Dataset extract –
>>>
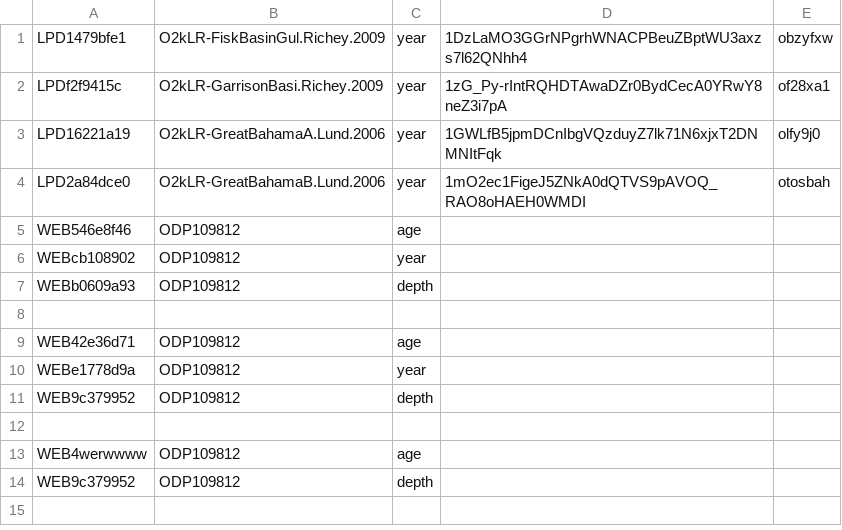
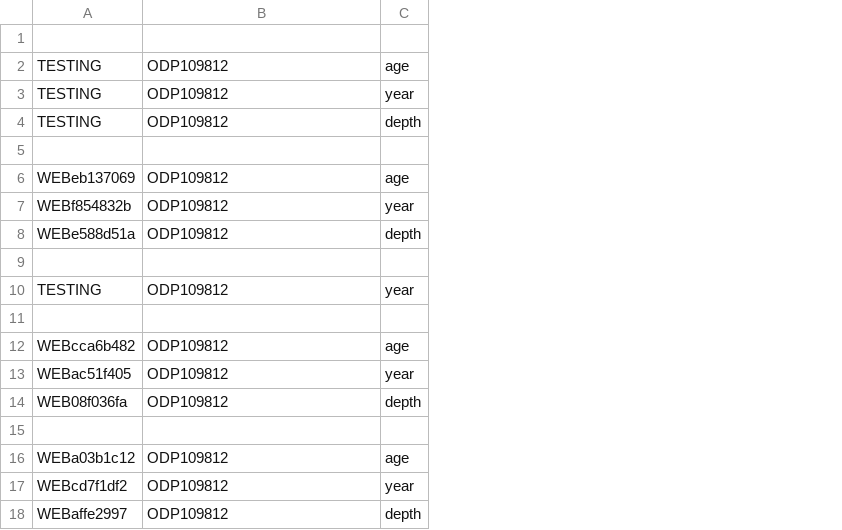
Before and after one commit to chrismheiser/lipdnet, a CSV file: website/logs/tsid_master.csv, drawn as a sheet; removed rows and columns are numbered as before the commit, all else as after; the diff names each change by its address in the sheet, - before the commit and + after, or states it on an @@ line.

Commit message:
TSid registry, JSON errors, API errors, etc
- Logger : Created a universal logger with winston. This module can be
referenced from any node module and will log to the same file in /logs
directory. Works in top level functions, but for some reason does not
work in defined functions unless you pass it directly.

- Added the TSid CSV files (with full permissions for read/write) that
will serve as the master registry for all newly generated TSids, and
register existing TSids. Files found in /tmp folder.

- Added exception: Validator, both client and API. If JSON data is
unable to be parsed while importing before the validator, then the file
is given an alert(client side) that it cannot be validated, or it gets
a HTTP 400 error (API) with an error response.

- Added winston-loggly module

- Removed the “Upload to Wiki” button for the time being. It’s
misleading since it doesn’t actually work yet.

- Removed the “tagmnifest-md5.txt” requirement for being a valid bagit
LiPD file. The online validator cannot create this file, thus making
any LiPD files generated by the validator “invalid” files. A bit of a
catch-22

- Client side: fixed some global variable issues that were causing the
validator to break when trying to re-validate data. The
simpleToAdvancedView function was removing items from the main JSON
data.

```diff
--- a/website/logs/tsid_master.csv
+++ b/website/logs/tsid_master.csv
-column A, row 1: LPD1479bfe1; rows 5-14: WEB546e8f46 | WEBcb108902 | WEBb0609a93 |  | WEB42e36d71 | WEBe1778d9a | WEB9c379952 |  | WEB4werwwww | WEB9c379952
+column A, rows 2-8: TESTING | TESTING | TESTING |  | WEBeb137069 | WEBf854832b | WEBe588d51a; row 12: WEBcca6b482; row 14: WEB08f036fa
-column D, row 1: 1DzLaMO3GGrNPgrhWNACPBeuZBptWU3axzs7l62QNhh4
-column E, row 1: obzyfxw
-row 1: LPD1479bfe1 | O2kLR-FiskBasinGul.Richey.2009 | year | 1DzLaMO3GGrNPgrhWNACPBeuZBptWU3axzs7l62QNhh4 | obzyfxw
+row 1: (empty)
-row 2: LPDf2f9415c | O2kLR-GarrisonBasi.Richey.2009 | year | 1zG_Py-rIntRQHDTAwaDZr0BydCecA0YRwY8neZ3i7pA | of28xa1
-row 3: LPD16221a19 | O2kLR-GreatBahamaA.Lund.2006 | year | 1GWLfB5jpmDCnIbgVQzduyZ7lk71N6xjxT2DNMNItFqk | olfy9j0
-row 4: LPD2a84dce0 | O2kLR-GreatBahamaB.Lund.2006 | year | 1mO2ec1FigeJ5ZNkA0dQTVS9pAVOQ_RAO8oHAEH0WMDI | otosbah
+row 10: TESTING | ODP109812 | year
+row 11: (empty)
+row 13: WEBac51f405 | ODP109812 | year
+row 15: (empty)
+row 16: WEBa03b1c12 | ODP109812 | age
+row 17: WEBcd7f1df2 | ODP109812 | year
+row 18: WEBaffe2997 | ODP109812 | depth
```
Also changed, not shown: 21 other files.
<<<
Brief – Extract the lines exactly, please: the first line of the listing, the line with "referenced from any", and every line between them, but no pictures.

Output –
Before and after one commit to chrismheiser/lipdnet, a CSV file: website/logs/tsid_master.csv, drawn as a sheet; removed rows and columns are numbered as before the commit, all else as after; the diff names each change by its address in the sheet, - before the commit and + after, or states it on an @@ line.

Commit message:
TSid registry, JSON errors, API errors, etc
- Logger : Created a universal logger with winston. This module can be
referenced from any node module and will log to the same file in /logs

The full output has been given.